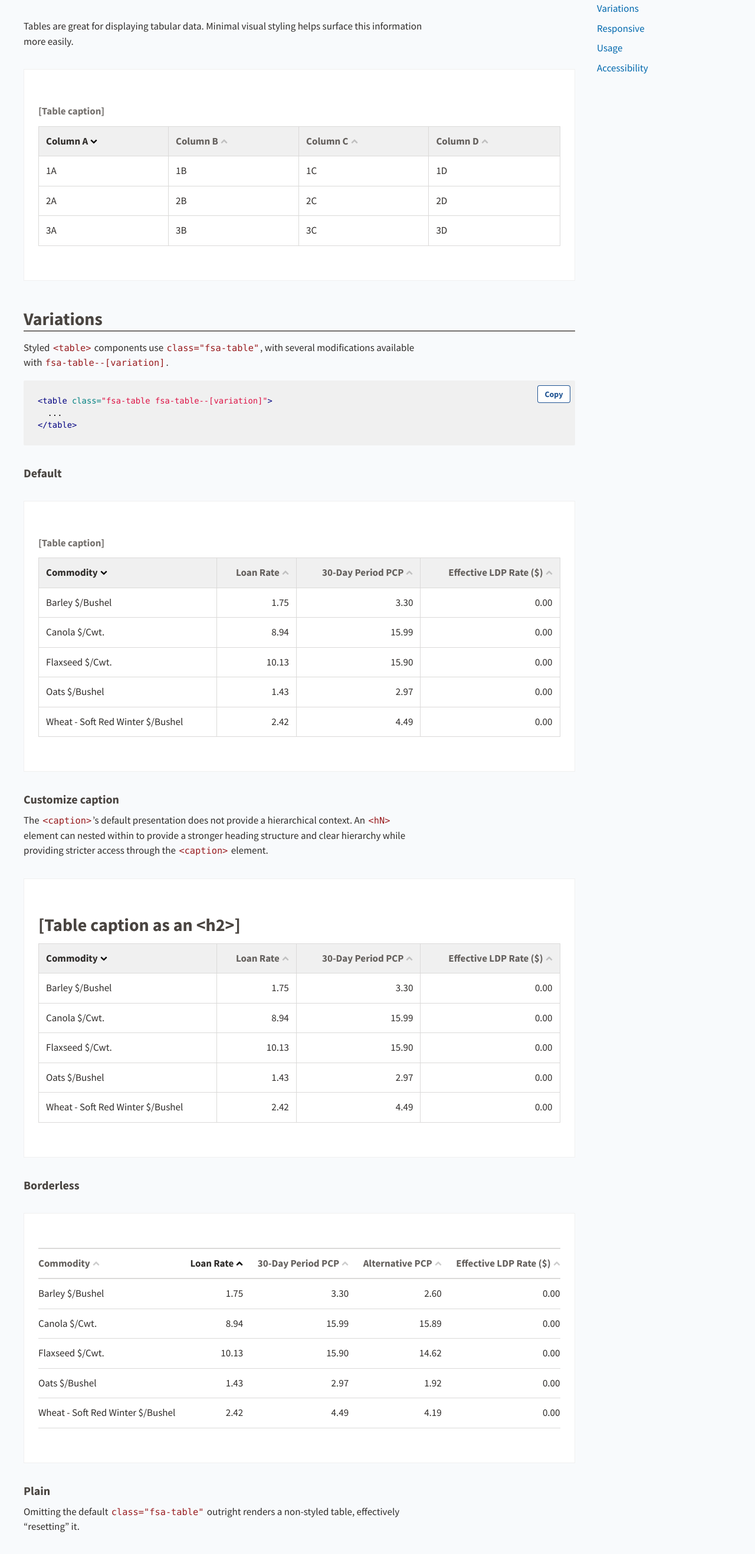
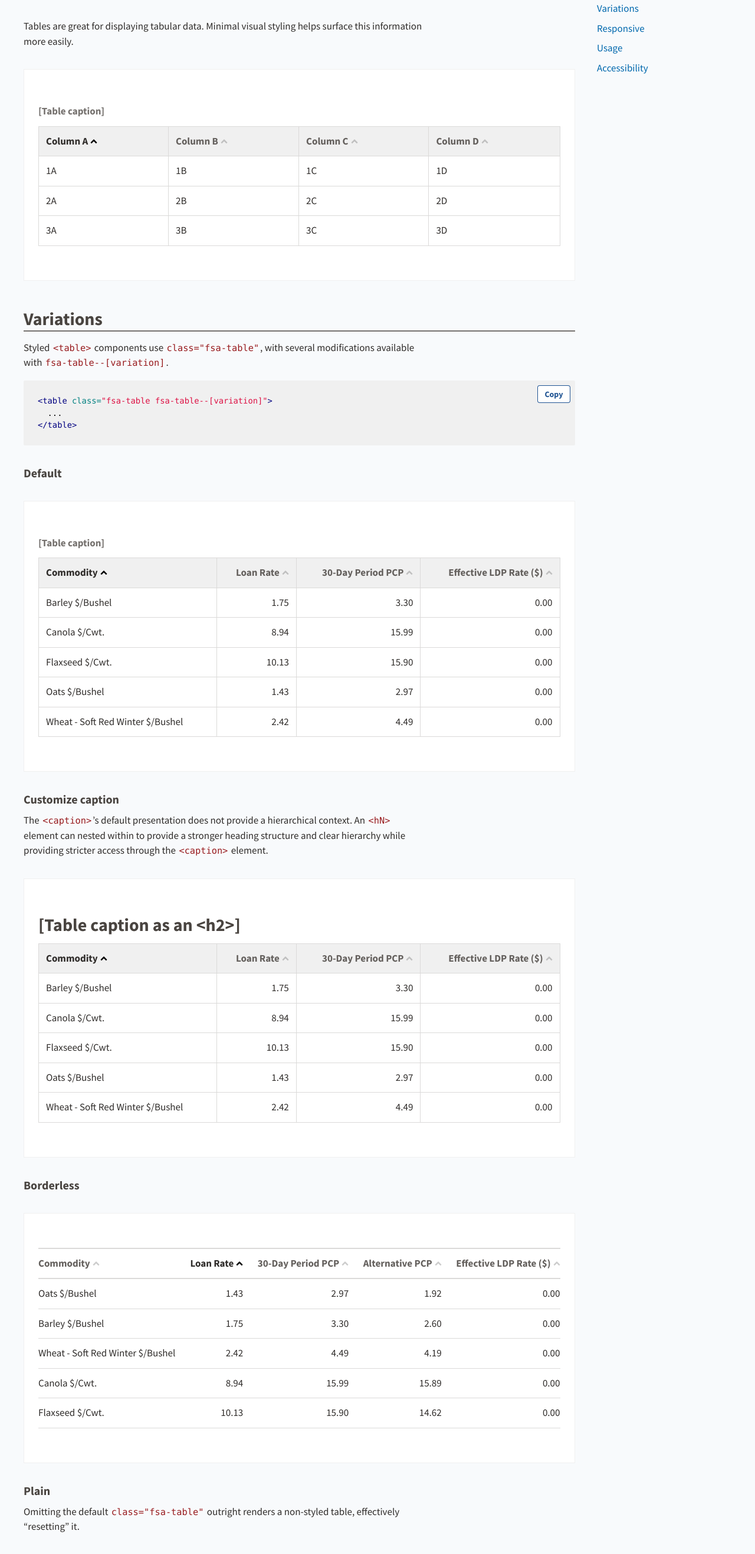
Before and after one commit to USDA-FSA/fsa-design-system, a Jekyll site: the page built from components/tables/index.md, in a window 1280 px wide. Shown: the part 439-3073 px from the top of the page at 59% size. Built offline with Jekyll 4.4.1, drawn with Linux system fonts in a browser that asks for light colours; some of the changed text lies outside the part shown.

Commit message:
as/descending doc'd [closes #225]

````diff
--- a/_includes/alert.rwd-rendering.html
+++ b/_includes/alert.rwd-rendering.html
@@ -1,7 +1,7 @@
 <div class="fsa-hide@l">
   <div class="fsa-alert fsa-alert--info fsa-alert--no-icon" role="alert">
     <div class="fsa-alert__body">
-      <p class="fsa-alert__text">View on a larger screen to fully appreciate Responsive Web Design rendering.</p>
+      <p class="fsa-alert__text">View on a <strong>larger</strong> screen to fully appreciate Responsive Web Design rendering.</p>
     </div>
   </div>
 </div>
--- /dev/null
+++ b/_includes/alert.rwd-rendering__small.html
@@ -0,0 +1,7 @@
+<div class="fsa-show@l">
+  <div class="fsa-alert fsa-alert--info fsa-alert--no-icon" role="alert">
+    <div class="fsa-alert__body">
+      <p class="fsa-alert__text">View on a <strong>narrow</strong> screen to fully appreciate Responsive Web Design rendering</p>
+    </div>
+  </div>
+</div>
--- a/components/tables/index.md
+++ b/components/tables/index.md
@@ -13,7 +13,7 @@ Tables are great for displaying tabular data. Minimal visual styling helps surfa
     <caption>[Table caption]</caption>
     <thead>
       <tr>
-        <th scope="col" aria-sort="descending"><button class="fsa-table__sort fsa-table__sort--descending" type="button">Column A</button></th>
+        <th scope="col" aria-sort="ascending"><button class="fsa-table__sort fsa-table__sort--ascending" type="button">Column A</button></th>
         <th scope="col"><button class="fsa-table__sort" type="button">Column B</button></th>
         <th scope="col"><button class="fsa-table__sort" type="button">Column C</button></th>
         <th scope="col"><button class="fsa-table__sort" type="button">Column D</button></th>
@@ -59,7 +59,7 @@ Styled `<table>` components use `class="fsa-table"`, with several modifications
     <caption>[Table caption]</caption>
     <thead>
       <tr>
-        <th scope="col" aria-sort="descending"><button class="fsa-table__sort fsa-table__sort--descending" type="button">Commodity</button></th>
+        <th scope="col" aria-sort="ascending"><button class="fsa-table__sort fsa-table__sort--ascending" type="button">Commodity</button></th>
         <th scope="col" class="fsa-text-align--right"><button class="fsa-table__sort" type="button">Loan Rate</button></th>
         <th scope="col" class="fsa-text-align--right"><button class="fsa-table__sort" type="button">30-Day Period PCP</button></th>
         <th scope="col" class="fsa-text-align--right"><button class="fsa-table__sort" type="button">Effective LDP Rate ($)</button></th>
@@ -104,7 +104,7 @@ Styled `<table>` components use `class="fsa-table"`, with several modifications
   <caption>[Table caption]</caption>
   <thead>
     <tr>
-      <th scope="col" aria-sort="descending"><button class="fsa-table__sort fsa-table__sort--descending" type="button">Commodity</button></th>
+      <th scope="col" aria-sort="ascending"><button class="fsa-table__sort fsa-table__sort--ascending" type="button">Commodity</button></th>
       <th scope="col" class="fsa-text-align--right"><button class="fsa-table__sort" type="button">Loan Rate</button></th>
       <th scope="col" class="fsa-text-align--right"><button class="fsa-table__sort" type="button">30-Day Period PCP</button></th>
       <th scope="col" class="fsa-text-align--right"><button class="fsa-table__sort" type="button">Effective LDP Rate ($)</button></th>
@@ -156,7 +156,7 @@ The `<caption>`'s default presentation does not provide a hierarchical context.
     </caption>
     <thead>
       <tr>
-        <th scope="col" aria-sort="descending"><button class="fsa-table__sort fsa-table__sort--descending" type="button">Commodity</button></th>
+        <th scope="col" aria-sort="ascending"><button class="fsa-table__sort fsa-table__sort--ascending" type="button">Commodity</button></th>
         <th scope="col" class="fsa-text-align--right"><button class="fsa-table__sort" type="button">Loan Rate</button></th>
         <th scope="col" class="fsa-text-align--right"><button class="fsa-table__sort" type="button">30-Day Period PCP</button></th>
         <th scope="col" class="fsa-text-align--right"><button class="fsa-table__sort" type="button">Effective LDP Rate ($)</button></th>
@@ -203,7 +203,7 @@ The `<caption>`'s default presentation does not provide a hierarchical context.
   </caption>
   <thead>
     <tr>
-      <th scope="col" aria-sort="descending"><button class="fsa-table__sort fsa-table__sort--descending" type="button">Commodity</button></th>
+      <th scope="col" aria-sort="ascending"><button class="fsa-table__sort fsa-table__sort--ascending" type="button">Commodity</button></th>
       <th scope="col" class="fsa-text-align--right"><button class="fsa-table__sort" type="button">Loan Rate</button></th>
       <th scope="col" class="fsa-text-align--right"><button class="fsa-table__sort" type="button">30-Day Period PCP</button></th>
       <th scope="col" class="fsa-text-align--right"><button class="fsa-table__sort" type="button">Effective LDP Rate ($)</button></th>
@@ -242,10 +242,24 @@ The `<caption>`'s default presentation does not provide a hierarchical context.
     </thead>
     <tbody>
       <tr>
+        <td>Oats $/Bushel</td>
+        <td class="fsa-text-align--right">1.43</td>
+        <td class="fsa-text-align--right">2.97</td>
+        <td class="fsa-text-align--right">1.92</td>
+        <td class="fsa-text-align--right">0.00</td>
+      </tr>
+      <tr>
         <td>Barley $/Bushel</td>
         <td class="fsa-text-align--right">1.75</td>
         <td class="fsa-text-align--right">3.30</td>
         <td class="fsa-text-align--right">2.60</td>
+        <td class="fsa-text-align--right">0.00</td>
+      </tr>
+      <tr>
+        <td>Wheat - Soft Red Winter $/Bushel</td>
+        <td class="fsa-text-align--right">2.42</td>
+        <td class="fsa-text-align--right">4.49</td>
+        <td class="fsa-text-align--right">4.19</td>
         <td class="fsa-text-align--right">0.00</td>
       </tr>
       <tr>
@@ -260,20 +274,6 @@ The `<caption>`'s default presentation does not provide a hierarchical context.
         <td class="fsa-text-align--right">10.13</td>
         <td class="fsa-text-align--right">15.90</td>
         <td class="fsa-text-align--right">14.62</td>
-        <td class="fsa-text-align--right">0.00</td>
-      </tr>
-      <tr>
-        <td>Oats $/Bushel</td>
-        <td class="fsa-text-align--right">1.43</td>
-        <td class="fsa-text-align--right">2.97</td>
-        <td class="fsa-text-align--right">1.92</td>
-        <td class="fsa-text-align--right">0.00</td>
-      </tr>
-      <tr>
-        <td>Wheat - Soft Red Winter $/Bushel</td>
-        <td class="fsa-text-align--right">2.42</td>
-        <td class="fsa-text-align--right">4.49</td>
-        <td class="fsa-text-align--right">4.19</td>
         <td class="fsa-text-align--right">0.00</td>
       </tr>
     </tbody>
@@ -293,10 +293,24 @@ The `<caption>`'s default presentation does not provide a hierarchical context.
   </thead>
   <tbody>
     <tr>
+      <td>Oats $/Bushel</td>
+      <td class="fsa-text-align--right">1.43</td>
+      <td class="fsa-text-align--right">2.97</td>
+      <td class="fsa-text-align--right">1.92</td>
+      <td class="fsa-text-align--right">0.00</td>
+    </tr>
+    <tr>
       <td>Barley $/Bushel</td>
       <td class="fsa-text-align--right">1.75</td>
       <td class="fsa-text-align--right">3.30</td>
       <td class="fsa-text-align--right">2.60</td>
+      <td class="fsa-text-align--right">0.00</td>
+    </tr>
+    <tr>
+      <td>Wheat - Soft Red Winter $/Bushel</td>
+      <td class="fsa-text-align--right">2.42</td>
+      <td class="fsa-text-align--right">4.49</td>
+      <td class="fsa-text-align--right">4.19</td>
       <td class="fsa-text-align--right">0.00</td>
     </tr>
     <tr>
@@ -313,20 +327,6 @@ The `<caption>`'s default presentation does not provide a hierarchical context.
       <td class="fsa-text-align--right">14.62</td>
       <td class="fsa-text-align--right">0.00</td>
     </tr>
-    <tr>
-      <td>Oats $/Bushel</td>
-      <td class="fsa-text-align--right">1.43</td>
-      <td class="fsa-text-align--right">2.97</td>
-      <td class="fsa-text-align--right">1.92</td>
-      <td class="fsa-text-align--right">0.00</td>
-    </tr>
-    <tr>
-      <td>Wheat - Soft Red Winter $/Bushel</td>
-      <td class="fsa-text-align--right">2.42</td>
-      <td class="fsa-text-align--right">4.49</td>
-      <td class="fsa-text-align--right">4.19</td>
-      <td class="fsa-text-align--right">0.00</td>
-    </tr>
   </tbody>
 </table>
 ```
@@ -340,7 +340,7 @@ Omitting the default `class="fsa-table"` outright renders a non-styled table, ef
   <table>
     <thead>
       <tr>
-        <th scope="col" aria-sort="descending"><button class="fsa-table__sort fsa-table__sort--descending" type="button">Commodity</button></th>
+        <th scope="col" aria-sort="ascending"><button class="fsa-table__sort fsa-table__sort--ascending" type="button">Commodity</button></th>
         <th scope="col" class="fsa-text-align--right"><button class="fsa-table__sort" type="button">Loan Rate</button></th>
         <th scope="col" class="fsa-text-align--right"><button class="fsa-table__sort" type="button">30-Day Period PCP</button></th>
         <th scope="col" class="fsa-text-align--right"><button class="fsa-table__sort" type="button">Alternative PCP</button></th>
@@ -391,7 +391,7 @@ Omitting the default `class="fsa-table"` outright renders a non-styled table, ef
   <caption>[Table caption]</caption>
   <thead>
     <tr>
-      <th scope="col" aria-sort="descending"><button class="fsa-table__sort fsa-table__sort--descending" type="button">Commodity</button></th>
+      <th scope="col" aria-sort="ascending"><button class="fsa-table__sort fsa-table__sort--ascending" type="button">Commodity</button></th>
       <th scope="col" class="fsa-text-align--right"><button class="fsa-table__sort" type="button">Loan Rate</button></th>
       <th scope="col" class="fsa-text-align--right"><button class="fsa-table__sort" type="button">30-Day Period PCP</button></th>
       <th scope="col" class="fsa-text-align--right"><button class="fsa-table__sort" type="button">Alternative PCP</button></th>
@@ -939,6 +939,8 @@ Each table variation above can be made to fit on smaller viewports (i.e. mobile
 
 ### Default
 
+{% include alert.rwd-rendering__small.html %}
+
 <div class="ds-preview">
   <table class="fsa-table fsa-table--responsive">
     <caption class="sr-only">Caption that is hidden visually, but read by screenreader</caption>
@@ -1015,14 +1017,17 @@ Each table variation above can be made to fit on smaller viewports (i.e. mobile
 ```
 
 ### Horizontal
+
+{% include alert.rwd-rendering__small.html %}
+
 <div class="ds-preview">
   <table class="fsa-table fsa-table--responsive fsa-table--responsive-horizontal">
     <caption class="sr-only">Caption that is hidden visually, but read by screenreader</caption>
     <thead>
       <tr>
-        <th scope="col" aria-sort="descending"><button class="fsa-table__sort fsa-table__sort--descending" type="button">Document title</button></th>
+        <th scope="col"><button class="fsa-table__sort" type="button">Document title</button></th>
         <th scope="col"><button class="fsa-table__sort" type="button">Description</button></th>
-        <th scope="col" class="fsa-text-align--right"><button class="fsa-table__sort" type="button">Year</button></th>
+        <th scope="col" aria-sort="ascending" class="fsa-text-align--right"><button class="fsa-table__sort fsa-table__sort--ascending" type="button">Year</button></th>
       </tr>
     </thead>
     <tbody>
@@ -1049,9 +1054,9 @@ Each table variation above can be made to fit on smaller viewports (i.e. mobile
   <caption class="sr-only">Caption that is hidden visually, but read by screenreader</caption>
   <thead>
     <tr>
-      <th scope="col" aria-sort="descending"><button class="fsa-table__sort fsa-table__sort--descending" type="button">Document title</button></th>
+      <th scope="col"><button class="fsa-table__sort" type="button">Document title</button></th>
       <th scope="col"><button class="fsa-table__sort" type="button">Description</button></th>
-      <th scope="col" class="fsa-text-align--right"><button class="fsa-table__sort" type="button">Year</button></th>
+      <th scope="col" aria-sort="ascending" class="fsa-text-align--right"><button class="fsa-table__sort fsa-table__sort--ascending" type="button">Year</button></th>
     </tr>
   </thead>
   <tbody>
````
Also changed, not shown: components/checkbox/index.md (+1 -0 lines).
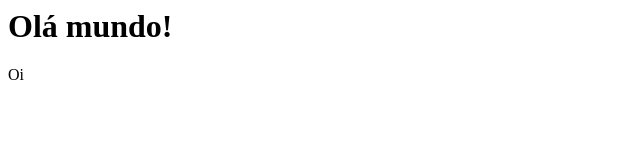
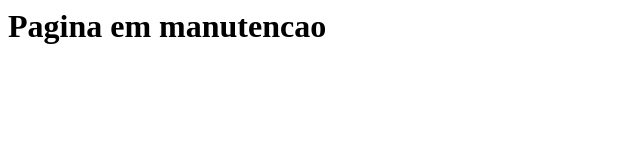
Before and after one commit to andressasmpacheco/teste1, a plain HTML site: page index.html in a window 1280 px wide. Shown: the whole page, without its empty margins (0-640 px from the left). Drawn offline with Linux system fonts and the light colour scheme.

Commit message:
Update index.html
Erro

```diff
--- a/index.html
+++ b/index.html
@@ -1,5 +1,3 @@
 <h1>
-  Olá mundo!
+ Pagina em manutencao
 </h1>
-
-<p>Oi</p>
```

## Your instructions
Look through the entries for the string "icon". Every line that has it belongs in the answer.

## Exercise answer
   <div class="fsa-alert fsa-alert--info fsa-alert--no-icon" role="alert">
+  <div class="fsa-alert fsa-alert--info fsa-alert--no-icon" role="alert">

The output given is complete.